[Start of section]
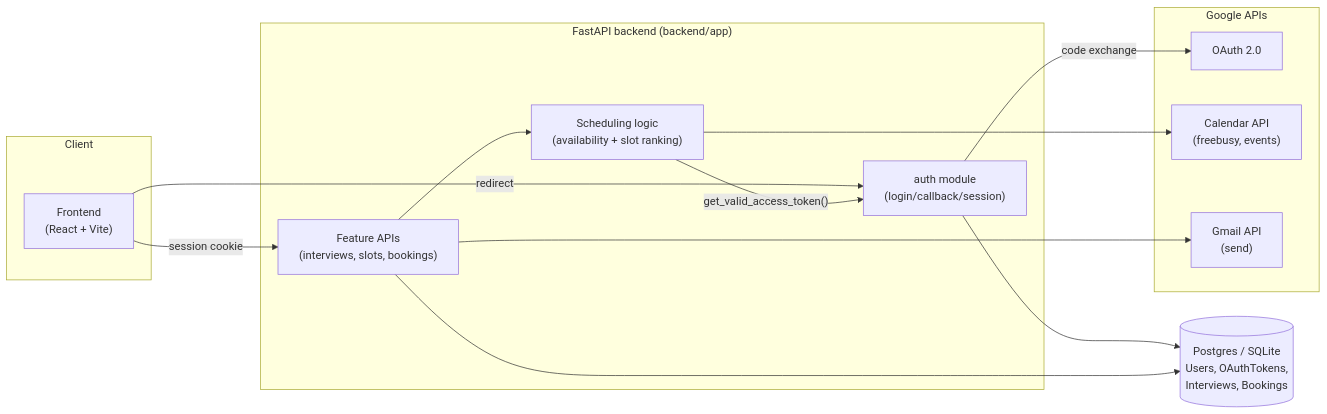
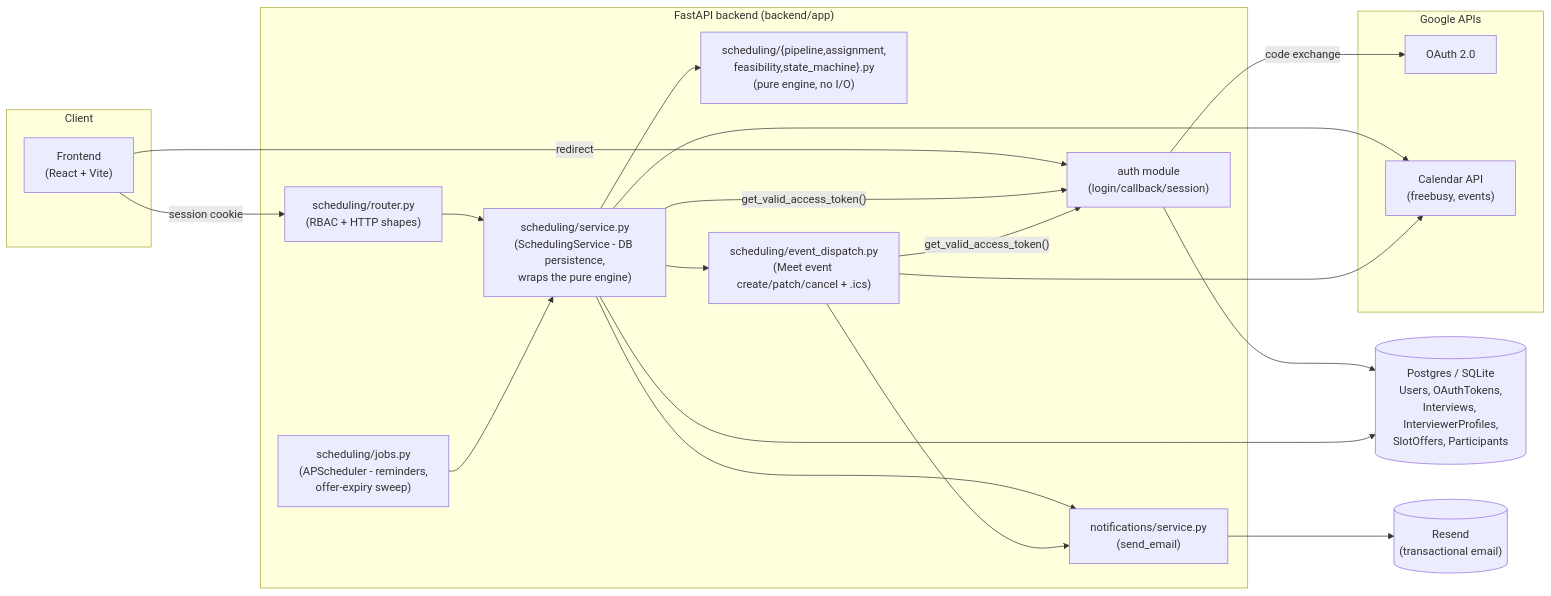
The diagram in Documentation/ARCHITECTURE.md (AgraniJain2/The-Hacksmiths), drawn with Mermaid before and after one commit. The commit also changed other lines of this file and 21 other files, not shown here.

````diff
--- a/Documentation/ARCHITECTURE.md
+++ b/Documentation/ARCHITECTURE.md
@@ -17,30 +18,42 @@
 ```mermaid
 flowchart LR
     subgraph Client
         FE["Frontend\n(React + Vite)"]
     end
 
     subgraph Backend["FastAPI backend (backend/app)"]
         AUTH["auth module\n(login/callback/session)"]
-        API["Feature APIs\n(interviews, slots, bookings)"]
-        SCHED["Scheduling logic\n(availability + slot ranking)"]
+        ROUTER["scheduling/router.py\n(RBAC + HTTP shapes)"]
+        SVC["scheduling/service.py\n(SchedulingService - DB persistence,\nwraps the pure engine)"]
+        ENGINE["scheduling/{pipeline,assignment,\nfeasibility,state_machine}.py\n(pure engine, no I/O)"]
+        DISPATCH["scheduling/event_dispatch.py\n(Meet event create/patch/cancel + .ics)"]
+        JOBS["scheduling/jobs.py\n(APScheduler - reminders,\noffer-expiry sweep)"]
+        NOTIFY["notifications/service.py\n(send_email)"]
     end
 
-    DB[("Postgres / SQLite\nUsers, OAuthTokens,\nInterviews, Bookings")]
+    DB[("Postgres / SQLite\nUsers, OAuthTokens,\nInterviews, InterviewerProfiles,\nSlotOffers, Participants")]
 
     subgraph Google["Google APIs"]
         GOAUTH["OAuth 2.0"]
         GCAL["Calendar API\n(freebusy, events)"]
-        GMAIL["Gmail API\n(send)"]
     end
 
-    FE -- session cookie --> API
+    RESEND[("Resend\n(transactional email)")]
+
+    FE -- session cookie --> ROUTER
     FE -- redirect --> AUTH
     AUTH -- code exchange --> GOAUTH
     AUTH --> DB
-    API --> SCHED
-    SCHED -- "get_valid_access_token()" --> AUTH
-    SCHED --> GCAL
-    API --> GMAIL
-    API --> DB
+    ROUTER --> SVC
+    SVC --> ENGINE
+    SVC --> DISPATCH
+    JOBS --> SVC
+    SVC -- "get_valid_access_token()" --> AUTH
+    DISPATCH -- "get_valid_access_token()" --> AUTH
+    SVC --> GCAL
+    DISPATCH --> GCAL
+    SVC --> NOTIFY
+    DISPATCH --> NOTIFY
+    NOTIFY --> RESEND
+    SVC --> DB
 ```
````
[End of section]
[Start of section]
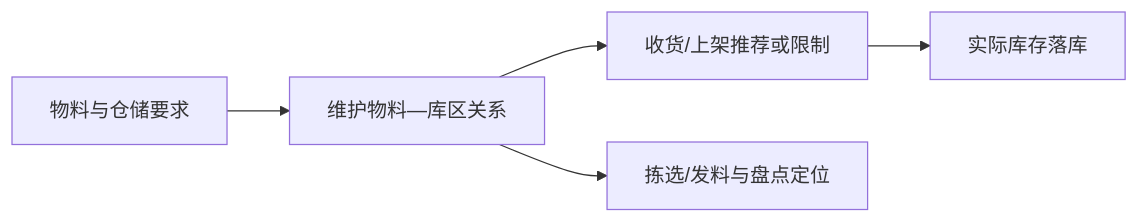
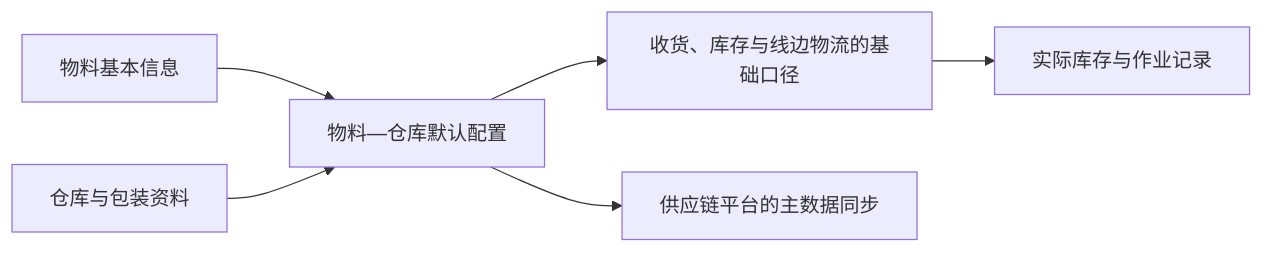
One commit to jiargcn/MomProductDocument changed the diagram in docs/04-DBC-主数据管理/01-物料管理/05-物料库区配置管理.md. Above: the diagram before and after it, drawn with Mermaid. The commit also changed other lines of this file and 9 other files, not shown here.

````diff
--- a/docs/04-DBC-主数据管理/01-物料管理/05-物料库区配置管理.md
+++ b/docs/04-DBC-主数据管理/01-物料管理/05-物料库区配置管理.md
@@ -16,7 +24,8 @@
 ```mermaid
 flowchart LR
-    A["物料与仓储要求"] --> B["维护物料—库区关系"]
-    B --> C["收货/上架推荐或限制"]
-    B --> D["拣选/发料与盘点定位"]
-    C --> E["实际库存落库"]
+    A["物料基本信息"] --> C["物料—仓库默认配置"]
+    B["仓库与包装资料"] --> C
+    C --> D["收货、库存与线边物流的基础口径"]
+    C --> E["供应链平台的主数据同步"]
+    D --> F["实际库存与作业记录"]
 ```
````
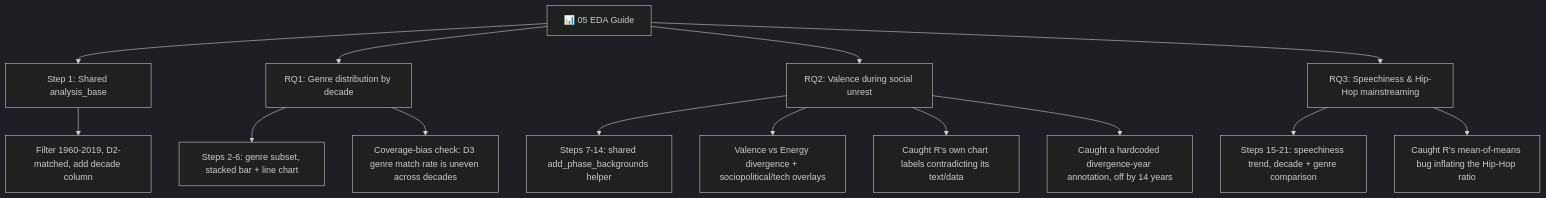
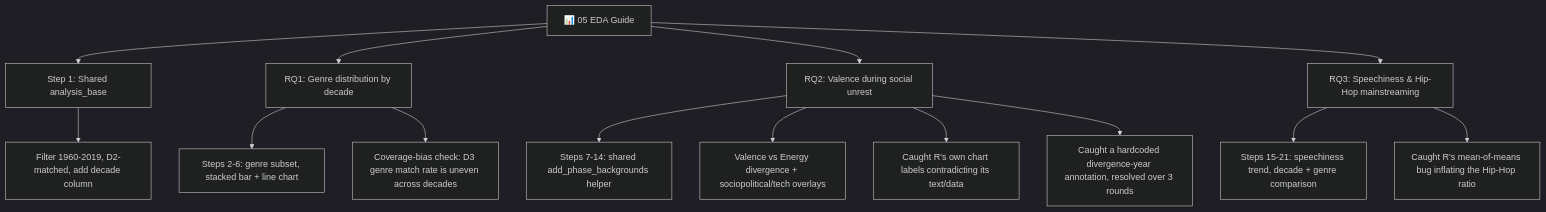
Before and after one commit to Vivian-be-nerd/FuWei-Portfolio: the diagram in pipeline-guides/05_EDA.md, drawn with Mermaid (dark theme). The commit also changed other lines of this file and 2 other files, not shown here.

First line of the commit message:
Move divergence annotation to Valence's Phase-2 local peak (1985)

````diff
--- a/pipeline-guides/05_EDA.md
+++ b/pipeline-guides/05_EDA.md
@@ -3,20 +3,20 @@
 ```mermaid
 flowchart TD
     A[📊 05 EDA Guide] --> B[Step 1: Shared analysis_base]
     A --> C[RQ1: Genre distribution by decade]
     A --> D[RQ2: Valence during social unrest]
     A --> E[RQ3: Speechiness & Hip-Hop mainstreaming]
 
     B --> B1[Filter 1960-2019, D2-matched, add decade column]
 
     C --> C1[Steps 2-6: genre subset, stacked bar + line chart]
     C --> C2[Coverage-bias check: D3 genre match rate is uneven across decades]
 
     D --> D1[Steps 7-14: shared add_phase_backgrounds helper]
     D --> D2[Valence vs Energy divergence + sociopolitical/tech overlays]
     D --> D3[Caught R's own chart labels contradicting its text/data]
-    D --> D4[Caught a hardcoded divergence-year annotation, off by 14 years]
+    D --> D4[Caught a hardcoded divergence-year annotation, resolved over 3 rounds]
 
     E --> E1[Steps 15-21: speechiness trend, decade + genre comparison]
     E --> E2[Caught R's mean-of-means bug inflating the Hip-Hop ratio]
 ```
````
[End of section]
Looking through the records, copy out every line in which the word "hardcoded" is found.

# [Solution to this problem]
-    D --> D4[Caught a hardcoded divergence-year annotation, off by 14 years]
+    D --> D4[Caught a hardcoded divergence-year annotation, resolved over 3 rounds]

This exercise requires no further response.